Available data: Begin
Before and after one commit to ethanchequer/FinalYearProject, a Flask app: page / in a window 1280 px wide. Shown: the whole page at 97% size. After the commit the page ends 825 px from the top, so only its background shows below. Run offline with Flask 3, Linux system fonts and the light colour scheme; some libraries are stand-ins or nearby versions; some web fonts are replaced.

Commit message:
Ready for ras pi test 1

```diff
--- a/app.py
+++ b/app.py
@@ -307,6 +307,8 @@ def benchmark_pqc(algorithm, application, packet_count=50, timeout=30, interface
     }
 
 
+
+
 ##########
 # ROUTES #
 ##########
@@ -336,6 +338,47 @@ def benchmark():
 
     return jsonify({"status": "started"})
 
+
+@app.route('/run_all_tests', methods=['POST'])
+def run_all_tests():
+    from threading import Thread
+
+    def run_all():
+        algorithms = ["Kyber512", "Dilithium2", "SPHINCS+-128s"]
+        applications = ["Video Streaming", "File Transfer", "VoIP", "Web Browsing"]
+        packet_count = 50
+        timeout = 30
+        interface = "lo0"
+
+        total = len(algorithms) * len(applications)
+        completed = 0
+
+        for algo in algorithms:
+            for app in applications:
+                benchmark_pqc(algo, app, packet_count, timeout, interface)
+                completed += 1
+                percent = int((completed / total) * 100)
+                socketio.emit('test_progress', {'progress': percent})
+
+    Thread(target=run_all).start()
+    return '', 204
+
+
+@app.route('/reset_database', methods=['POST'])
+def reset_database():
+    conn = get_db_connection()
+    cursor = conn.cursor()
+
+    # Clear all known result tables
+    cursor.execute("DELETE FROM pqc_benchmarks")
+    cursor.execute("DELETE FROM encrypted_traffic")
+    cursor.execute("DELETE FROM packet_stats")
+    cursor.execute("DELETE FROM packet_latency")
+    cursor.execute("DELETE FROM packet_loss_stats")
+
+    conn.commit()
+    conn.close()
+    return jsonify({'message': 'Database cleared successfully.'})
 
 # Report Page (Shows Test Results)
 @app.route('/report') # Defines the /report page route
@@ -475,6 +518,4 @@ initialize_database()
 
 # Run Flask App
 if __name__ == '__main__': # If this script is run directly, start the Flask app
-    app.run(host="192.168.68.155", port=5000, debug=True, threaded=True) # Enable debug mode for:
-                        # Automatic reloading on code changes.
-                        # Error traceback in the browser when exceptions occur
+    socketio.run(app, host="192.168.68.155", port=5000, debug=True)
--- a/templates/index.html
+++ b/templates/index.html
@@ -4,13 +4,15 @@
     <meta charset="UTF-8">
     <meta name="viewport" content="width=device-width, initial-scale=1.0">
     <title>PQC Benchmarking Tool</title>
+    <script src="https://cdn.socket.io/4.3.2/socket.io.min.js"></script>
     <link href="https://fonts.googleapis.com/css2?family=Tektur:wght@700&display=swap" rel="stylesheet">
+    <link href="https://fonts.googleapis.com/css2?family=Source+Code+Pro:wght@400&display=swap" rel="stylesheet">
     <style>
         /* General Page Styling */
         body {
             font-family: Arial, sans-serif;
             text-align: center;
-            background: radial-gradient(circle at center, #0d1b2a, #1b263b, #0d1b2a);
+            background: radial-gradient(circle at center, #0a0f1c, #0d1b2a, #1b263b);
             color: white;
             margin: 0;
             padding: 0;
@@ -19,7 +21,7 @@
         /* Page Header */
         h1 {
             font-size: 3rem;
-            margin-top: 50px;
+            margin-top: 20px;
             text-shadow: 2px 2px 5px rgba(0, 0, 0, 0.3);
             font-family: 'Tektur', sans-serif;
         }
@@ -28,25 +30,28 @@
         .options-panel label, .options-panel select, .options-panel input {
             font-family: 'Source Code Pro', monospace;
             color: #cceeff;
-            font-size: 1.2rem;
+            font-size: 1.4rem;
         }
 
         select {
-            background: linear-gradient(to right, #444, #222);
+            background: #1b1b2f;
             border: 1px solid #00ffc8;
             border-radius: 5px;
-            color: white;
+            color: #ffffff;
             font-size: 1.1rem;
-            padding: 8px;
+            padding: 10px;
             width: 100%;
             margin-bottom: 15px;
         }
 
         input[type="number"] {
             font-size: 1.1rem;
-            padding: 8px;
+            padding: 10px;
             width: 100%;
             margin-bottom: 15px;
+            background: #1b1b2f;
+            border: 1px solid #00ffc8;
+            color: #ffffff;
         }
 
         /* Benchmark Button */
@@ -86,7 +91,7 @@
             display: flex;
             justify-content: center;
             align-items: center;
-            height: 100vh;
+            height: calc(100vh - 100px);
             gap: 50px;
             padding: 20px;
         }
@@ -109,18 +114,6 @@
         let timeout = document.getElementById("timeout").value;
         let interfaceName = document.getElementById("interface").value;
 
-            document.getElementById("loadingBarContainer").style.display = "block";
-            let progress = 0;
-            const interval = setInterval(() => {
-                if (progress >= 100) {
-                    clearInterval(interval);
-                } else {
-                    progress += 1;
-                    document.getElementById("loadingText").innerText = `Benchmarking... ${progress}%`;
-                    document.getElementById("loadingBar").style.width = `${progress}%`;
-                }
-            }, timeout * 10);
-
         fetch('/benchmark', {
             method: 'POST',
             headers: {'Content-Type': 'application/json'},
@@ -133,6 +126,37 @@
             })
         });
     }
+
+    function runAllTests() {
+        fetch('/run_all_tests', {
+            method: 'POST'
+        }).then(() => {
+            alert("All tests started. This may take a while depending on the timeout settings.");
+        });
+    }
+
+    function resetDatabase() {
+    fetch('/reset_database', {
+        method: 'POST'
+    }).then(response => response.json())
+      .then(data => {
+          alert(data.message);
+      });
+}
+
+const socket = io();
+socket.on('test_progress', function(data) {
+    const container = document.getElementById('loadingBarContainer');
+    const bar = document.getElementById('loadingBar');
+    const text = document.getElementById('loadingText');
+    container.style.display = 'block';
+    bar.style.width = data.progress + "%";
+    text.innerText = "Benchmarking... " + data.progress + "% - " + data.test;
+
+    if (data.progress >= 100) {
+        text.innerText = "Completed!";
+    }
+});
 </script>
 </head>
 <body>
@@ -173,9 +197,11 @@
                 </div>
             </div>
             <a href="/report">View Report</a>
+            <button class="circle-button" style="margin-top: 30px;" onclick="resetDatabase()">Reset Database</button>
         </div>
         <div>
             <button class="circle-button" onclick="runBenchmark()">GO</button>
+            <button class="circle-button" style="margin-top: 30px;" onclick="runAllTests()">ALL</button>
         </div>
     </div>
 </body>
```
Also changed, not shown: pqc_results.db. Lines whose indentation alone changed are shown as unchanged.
Available data: End
Available data: Begin
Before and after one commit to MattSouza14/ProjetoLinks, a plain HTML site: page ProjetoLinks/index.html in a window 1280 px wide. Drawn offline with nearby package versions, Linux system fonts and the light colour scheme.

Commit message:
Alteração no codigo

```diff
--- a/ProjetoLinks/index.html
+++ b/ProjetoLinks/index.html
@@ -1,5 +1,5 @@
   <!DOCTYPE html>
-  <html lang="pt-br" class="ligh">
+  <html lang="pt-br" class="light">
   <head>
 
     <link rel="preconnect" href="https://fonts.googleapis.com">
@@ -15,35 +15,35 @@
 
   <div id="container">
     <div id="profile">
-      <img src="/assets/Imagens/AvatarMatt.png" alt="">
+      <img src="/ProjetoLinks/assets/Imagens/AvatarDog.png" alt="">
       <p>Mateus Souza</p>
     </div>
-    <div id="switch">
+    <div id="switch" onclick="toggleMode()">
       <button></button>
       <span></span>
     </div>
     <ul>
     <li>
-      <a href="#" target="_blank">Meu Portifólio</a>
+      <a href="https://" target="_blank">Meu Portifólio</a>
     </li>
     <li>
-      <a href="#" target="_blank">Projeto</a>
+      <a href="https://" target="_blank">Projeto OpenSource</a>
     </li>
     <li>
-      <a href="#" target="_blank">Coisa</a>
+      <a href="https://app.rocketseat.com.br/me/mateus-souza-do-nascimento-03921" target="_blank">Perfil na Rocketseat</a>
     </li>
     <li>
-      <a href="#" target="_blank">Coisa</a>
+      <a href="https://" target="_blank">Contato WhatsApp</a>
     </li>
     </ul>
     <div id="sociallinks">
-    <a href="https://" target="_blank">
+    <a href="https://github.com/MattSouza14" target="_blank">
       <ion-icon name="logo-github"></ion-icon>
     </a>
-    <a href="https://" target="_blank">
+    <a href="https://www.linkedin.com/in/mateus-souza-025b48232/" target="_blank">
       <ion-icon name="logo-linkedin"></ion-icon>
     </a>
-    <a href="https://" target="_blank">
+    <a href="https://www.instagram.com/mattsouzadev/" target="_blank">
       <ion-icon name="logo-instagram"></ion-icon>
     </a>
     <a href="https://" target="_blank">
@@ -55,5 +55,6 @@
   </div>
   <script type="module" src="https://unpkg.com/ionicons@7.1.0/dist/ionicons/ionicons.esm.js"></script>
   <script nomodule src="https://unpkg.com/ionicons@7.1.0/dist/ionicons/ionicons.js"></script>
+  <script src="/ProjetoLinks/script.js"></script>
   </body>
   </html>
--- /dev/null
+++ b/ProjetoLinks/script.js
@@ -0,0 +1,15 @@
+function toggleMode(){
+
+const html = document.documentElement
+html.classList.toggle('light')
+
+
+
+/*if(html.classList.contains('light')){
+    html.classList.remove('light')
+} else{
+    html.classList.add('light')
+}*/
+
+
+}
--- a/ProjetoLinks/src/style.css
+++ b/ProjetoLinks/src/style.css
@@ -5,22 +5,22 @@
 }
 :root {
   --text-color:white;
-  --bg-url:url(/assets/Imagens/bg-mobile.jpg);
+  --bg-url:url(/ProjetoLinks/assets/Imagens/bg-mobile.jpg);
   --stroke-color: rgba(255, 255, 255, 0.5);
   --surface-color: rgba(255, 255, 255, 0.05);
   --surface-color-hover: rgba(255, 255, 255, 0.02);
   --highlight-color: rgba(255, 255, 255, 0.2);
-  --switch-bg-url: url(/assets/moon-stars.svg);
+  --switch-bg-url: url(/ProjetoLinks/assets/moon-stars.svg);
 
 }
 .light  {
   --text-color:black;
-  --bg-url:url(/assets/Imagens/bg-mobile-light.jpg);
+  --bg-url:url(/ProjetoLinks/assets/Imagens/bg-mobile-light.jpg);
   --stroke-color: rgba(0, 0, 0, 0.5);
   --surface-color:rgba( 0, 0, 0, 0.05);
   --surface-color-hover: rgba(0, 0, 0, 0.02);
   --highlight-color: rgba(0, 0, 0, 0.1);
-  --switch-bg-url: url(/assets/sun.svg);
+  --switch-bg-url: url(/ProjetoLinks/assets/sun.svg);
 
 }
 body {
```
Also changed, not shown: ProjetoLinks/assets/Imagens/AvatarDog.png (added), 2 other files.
Available data: End
Task description - List each line of the entries that holds the string "POST".

Finished exercise -
+@app.route('/run_all_tests', methods=['POST'])
+@app.route('/reset_database', methods=['POST'])
             method: 'POST',
+            method: 'POST'
+        method: 'POST'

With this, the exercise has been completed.